The detailed description of each pattern includes diagrams of the relationships between objects in the pattern. The benefits of using the pattern are explained along with examples of the pattern's use within Cocoa. Finally, each pattern identifies the consequences that naturally result from its use. The consequences and trade-offs of design alternatives are crucial when evaluating which patterns to use in a particular situation.
The primary goal of this textbook is to supply insight into the design and rationale of Cocoa, but with that insight, you'll be able to effectively re-use the tried and true patterns in your own software - even if you aren't using Cocoa.
Part I: One Pattern to Rule Them All 1
Chapter 1: Model View Controller 2
Chapter 2: MVC Analyzed and Applied 17
Part II : Fundamental Patterns 28
Chapter 3: Two-Stage Creation 29
Chapter 5: Dynamic Creation 53
Chapter 6: Category 63
Chapter 7: Anonymous Type and Heterogeneous Containers 77
Chapter 8: Enumerators 85
Chapter 9: Perform Selector and Delayed Perform 99
Chapter 10: Accessors 107
Chapter 11: Archiving and Unarchiving 123
Chapter 12: Copying 135
Part III: Patterns That Primarily Empower by Decoupling 147
Chapter 13: Singleton 148
Chapter 14: Notifications 159
Chapter 15: Delegates 175
Chapter 16: Hierarchies 191
Chapter 17: Outlets, Targets, and Actions 206
Chapter 18: Responder Chain 220
Chapter 19: Associative Storage 232
Chapter 20: Invocations 242
Chapter 21: Prototype 255
Chapter 22: Flyweight 263
Chapter 23: Decorators 268
Part IV: Patterns That Primarily Hide Complexity 274
Chapter 24: Bundles 275
Chapter 25: Class Clusters 282
Chapter 26: Façade 302
Chapter 27: Proxies and Forwarding 312
Chapter 28: Managers 328
Chapter 29: Controllers 337
Part V : Practical Tools for Pattern Application 364
Chapter 30: Core Data Models 365
Chapter 31: Application Kit Views 379
Chapter 32: Bindings and Controllers 393
Appendix: Resources 404
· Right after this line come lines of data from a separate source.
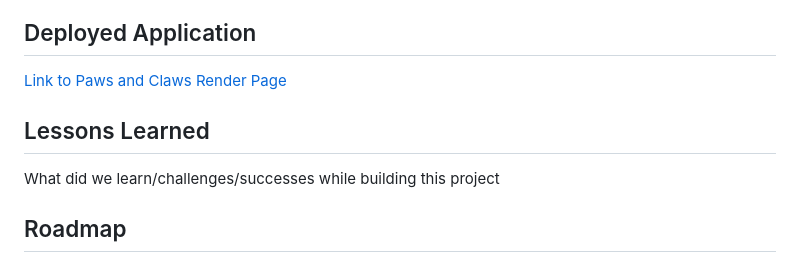
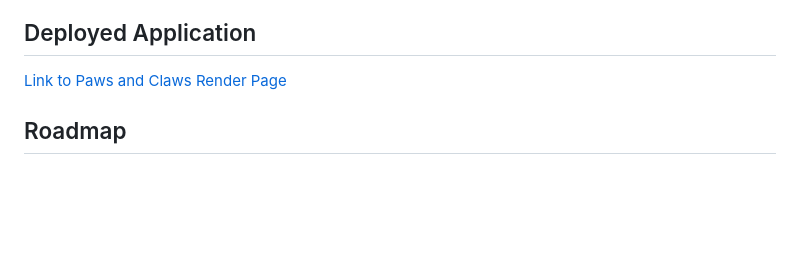
Before and after one commit to benjamin-parks/Project-2-Animal-Adoption-App, a Markdown page: README.md, the part around the change. GitHub-like rendering; blank space fills up the shorter version.

Commit message:
Update README.md
Update ReadMe

```diff
--- a/README.md
+++ b/README.md
@@ -34,9 +34,6 @@ This application will be used by both a user and employee. The user will be able
 ## Deployed Application
 [Link to Paws and Claws Render Page](https://project-2-animal-adoption-app.onrender.com/)
 
-## Lessons Learned
-What did we learn/challenges/successes while building this project
-
 
 ## Roadmap
 We here at Paws and Claws plan to add a user login to better customize the experience. We also plan on adding a favorite page so you can favorite the animals that are up for adoption, so you can come back later and still have the animals that you had previously looked at right in front of you. We also plan on adding a function that will allow employees to easily add images to new animals that are up for adoption.
```
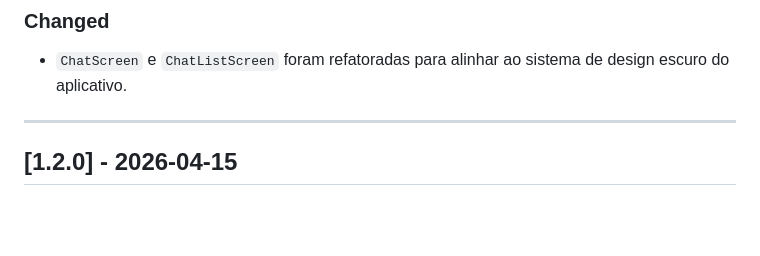
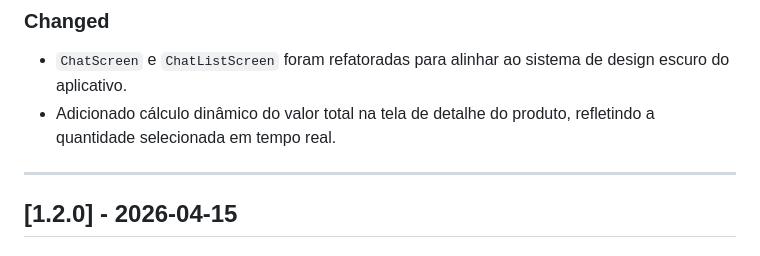
Before and after one commit to VIN1RM/meatshop-mobile, a Markdown page: CHANGELOG.md, the part around the change. GitHub-like rendering; blank space fills up the shorter version.

Commit message:
docs: add changes in product screen in changelog

```diff
--- a/CHANGELOG.md
+++ b/CHANGELOG.md
@@ -27,6 +27,7 @@ e este projeto segue o [Versionamento Semântico](https://semver.org/lang/pt-BR/
 
 ### Changed
 - `ChatScreen` e `ChatListScreen` foram refatoradas para alinhar ao sistema de design escuro do aplicativo.
+- Adicionado cálculo dinâmico do valor total na tela de detalhe do produto, refletindo a quantidade selecionada em tempo real.
 
 ---
 
```
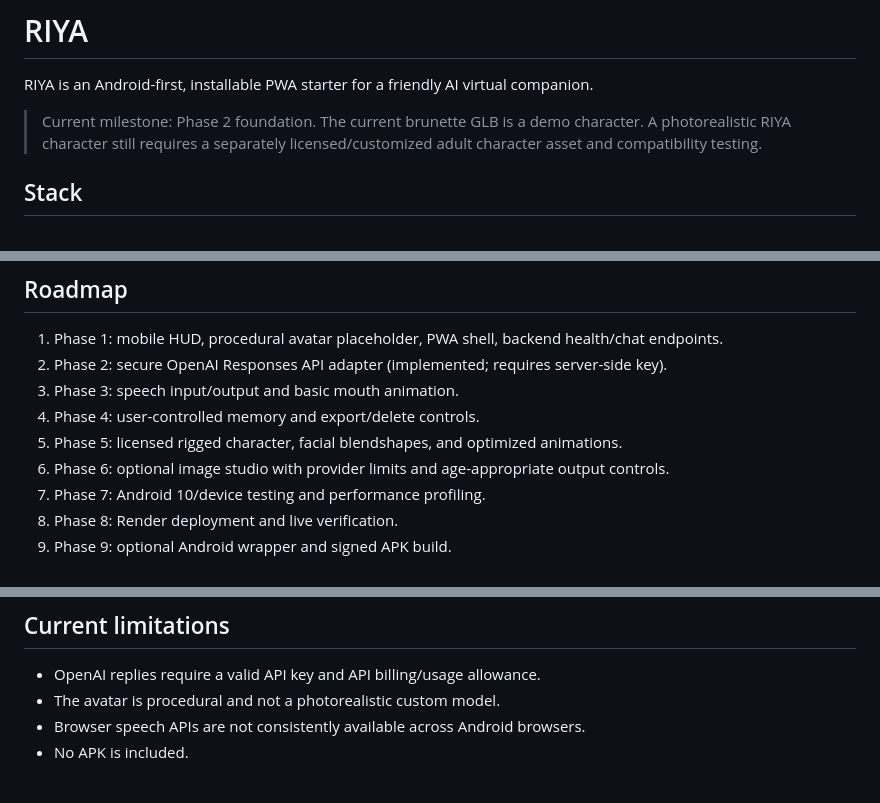
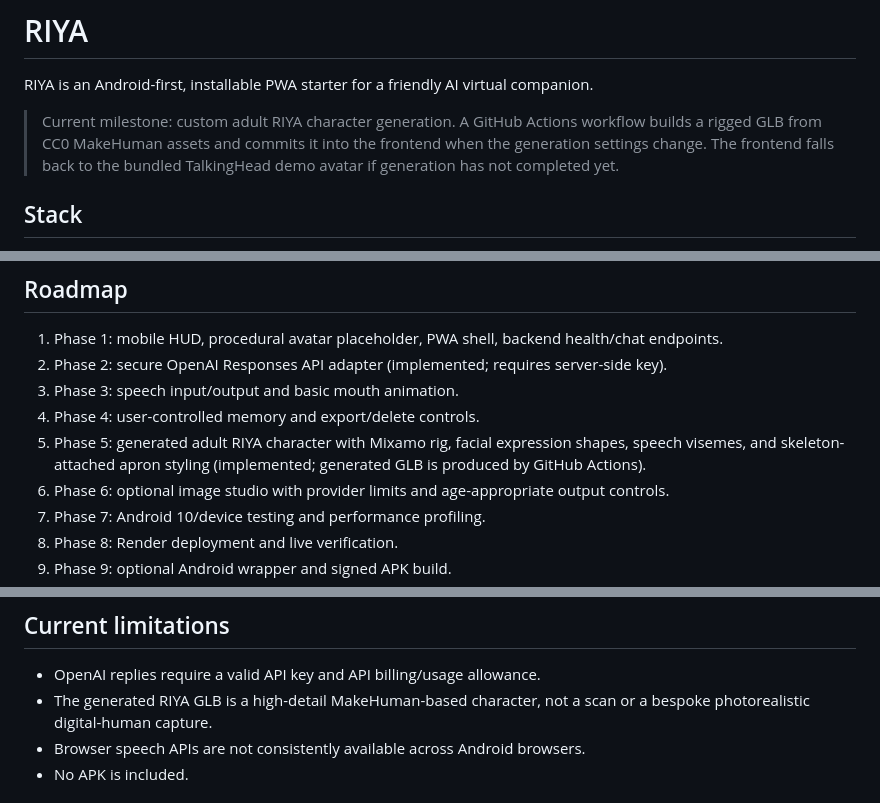
Before and after one commit to ronhalder93/Riya, a Markdown page: README.md, 3 parts joined by grey strips. GitHub-like rendering.

Commit message:
Document generated RIYA character pipeline

```diff
--- a/README.md
+++ b/README.md
@@ -2,7 +2,7 @@
 
 RIYA is an Android-first, installable PWA starter for a friendly AI virtual companion.
 
-> Current milestone: Phase 2 foundation. The current brunette GLB is a demo character. A photorealistic RIYA character still requires a separately licensed/customized adult character asset and compatibility testing.
+ > Current milestone: custom adult RIYA character generation. A GitHub Actions workflow builds a rigged GLB from CC0 MakeHuman assets and commits it into the frontend when the generation settings change. The frontend falls back to the bundled TalkingHead demo avatar if generation has not completed yet.
 
 ## Stack
 
@@ -91,7 +91,7 @@ RIYA is a fictional, friendly, supportive AI assistant. It should not present it
 2. Phase 2: secure OpenAI Responses API adapter (implemented; requires server-side key).
 3. Phase 3: speech input/output and basic mouth animation.
 4. Phase 4: user-controlled memory and export/delete controls.
-5. Phase 5: licensed rigged character, facial blendshapes, and optimized animations.
+5. Phase 5: generated adult RIYA character with Mixamo rig, facial expression shapes, speech visemes, and skeleton-attached apron styling (implemented; generated GLB is produced by GitHub Actions).
 6. Phase 6: optional image studio with provider limits and age-appropriate output controls.
 7. Phase 7: Android 10/device testing and performance profiling.
 8. Phase 8: Render deployment and live verification.
@@ -125,7 +125,7 @@ Or adjust the loaded avatar from the browser console with `window.riyaSetBodySha
 ## Current limitations
 
 - OpenAI replies require a valid API key and API billing/usage allowance.
-- The avatar is procedural and not a photorealistic custom model.
+- The generated RIYA GLB is a high-detail MakeHuman-based character, not a scan or a bespoke photorealistic digital-human capture.
 - Browser speech APIs are not consistently available across Android browsers.
 - No APK is included.
 
```
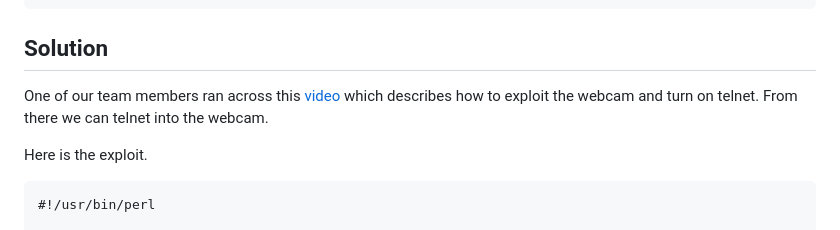
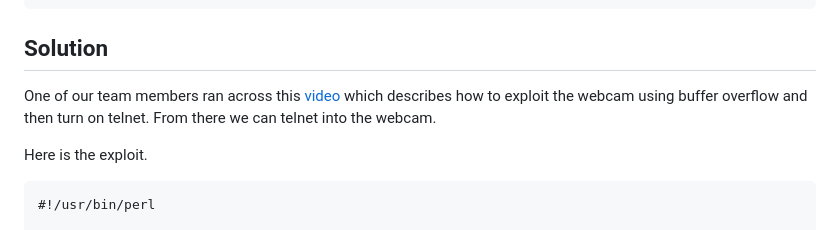
Before and after one commit to JoanneBiltz/CTF-Writeups, a Markdown page: 2023_THM_AOC_Side_Quests/Snowy_ARMageddon/README.md, the part around the change. GitHub-like rendering.

```diff
--- a/2023_THM_AOC_Side_Quests/Snowy_ARMageddon/README.md
+++ b/2023_THM_AOC_Side_Quests/Snowy_ARMageddon/README.md
@@ -192,7 +192,7 @@ Up to this point, this is what the team found so far. I didn't detail the tons o
 
 ## Solution
 
-One of our team members ran across this [video](https://www.youtube.com/watch?v=Y1bFNZde33Q) which describes how to exploit the webcam and turn on telnet. From there we can telnet into the webcam.
+One of our team members ran across this [video](https://www.youtube.com/watch?v=Y1bFNZde33Q) which describes how to exploit the webcam using buffer overflow and then turn on telnet. From there we can telnet into the webcam.
 
 Here is the exploit.
 
```
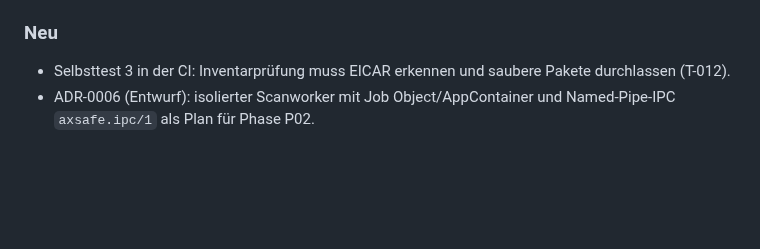
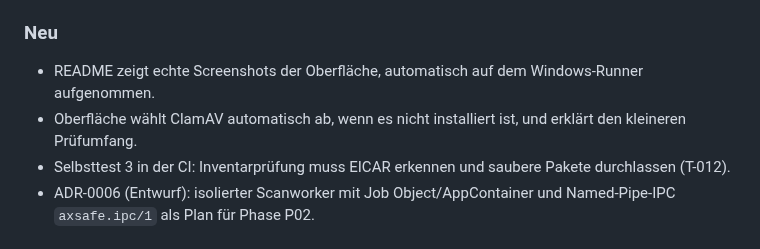
Before and after one commit to tkacalex/AXSafe, a Markdown page: CHANGELOG.md, the part around the change. GitHub-like rendering; blank space fills up the shorter version.

```diff
--- a/CHANGELOG.md
+++ b/CHANGELOG.md
@@ -12,6 +12,8 @@ Alle nennenswerten Änderungen an AXSafe. Format angelehnt an [Keep a Changelog]
 - Gitleaks-Fehlalarm auf die PEM-Suchmuster im Inventarskript: Muster werden zur Laufzeit gebildet, alter Fund begründet in `.gitleaksignore`.
 
 ### Neu
+- README zeigt echte Screenshots der Oberfläche, automatisch auf dem Windows-Runner aufgenommen.
+- Oberfläche wählt ClamAV automatisch ab, wenn es nicht installiert ist, und erklärt den kleineren Prüfumfang.
 - Selbsttest 3 in der CI: Inventarprüfung muss EICAR erkennen und saubere Pakete durchlassen (T-012).
 - ADR-0006 (Entwurf): isolierter Scanworker mit Job Object/AppContainer und Named-Pipe-IPC `axsafe.ipc/1` als Plan für Phase P02.
 
```
Also changed, not shown: README.md (+11 -1 lines), docs/images/ui-overview.png (added), docs/images/ui-scan.png (added).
Erik M. Buck founded EMB & Associates, Inc. in 1993 and built the company into a leader in the aerospace and entertainment software industries by leveraging the NeXT/Apple software technology that would later become Apple’s Cocoa frameworks. Mr. Buck has also worked in construction, taught science to 8th graders, exhibited oil on canvas portraits, and developed alternative fuel vehicles. Mr. Buck sold his company in 2002 and currently holds the title of Senior Staff at Northrop Grumman Corporation. Mr. Buck received a B.S. degree in computer science from the University of Dayton in 1991 and is a frequent contributor to Cocoa mailing lists and technical forums.
Donald A. Yacktman has been using Cocoa and its predecessor technologies, OpenStep and NextStep, professionally since 1991. He coauthored the book Cocoa Programming and has contributed to the Stepwise website as both author and editor. He has worked for Verio/iServer and illumineX in the past. At present he works as an independent consultant assisting in the design and implementation of Cocoa and iPhone applications. Mr.Yacktman received B.S. and M.S. degrees in electrical and computer engineering from Brigham Young University in 1991 and 1994, respectively.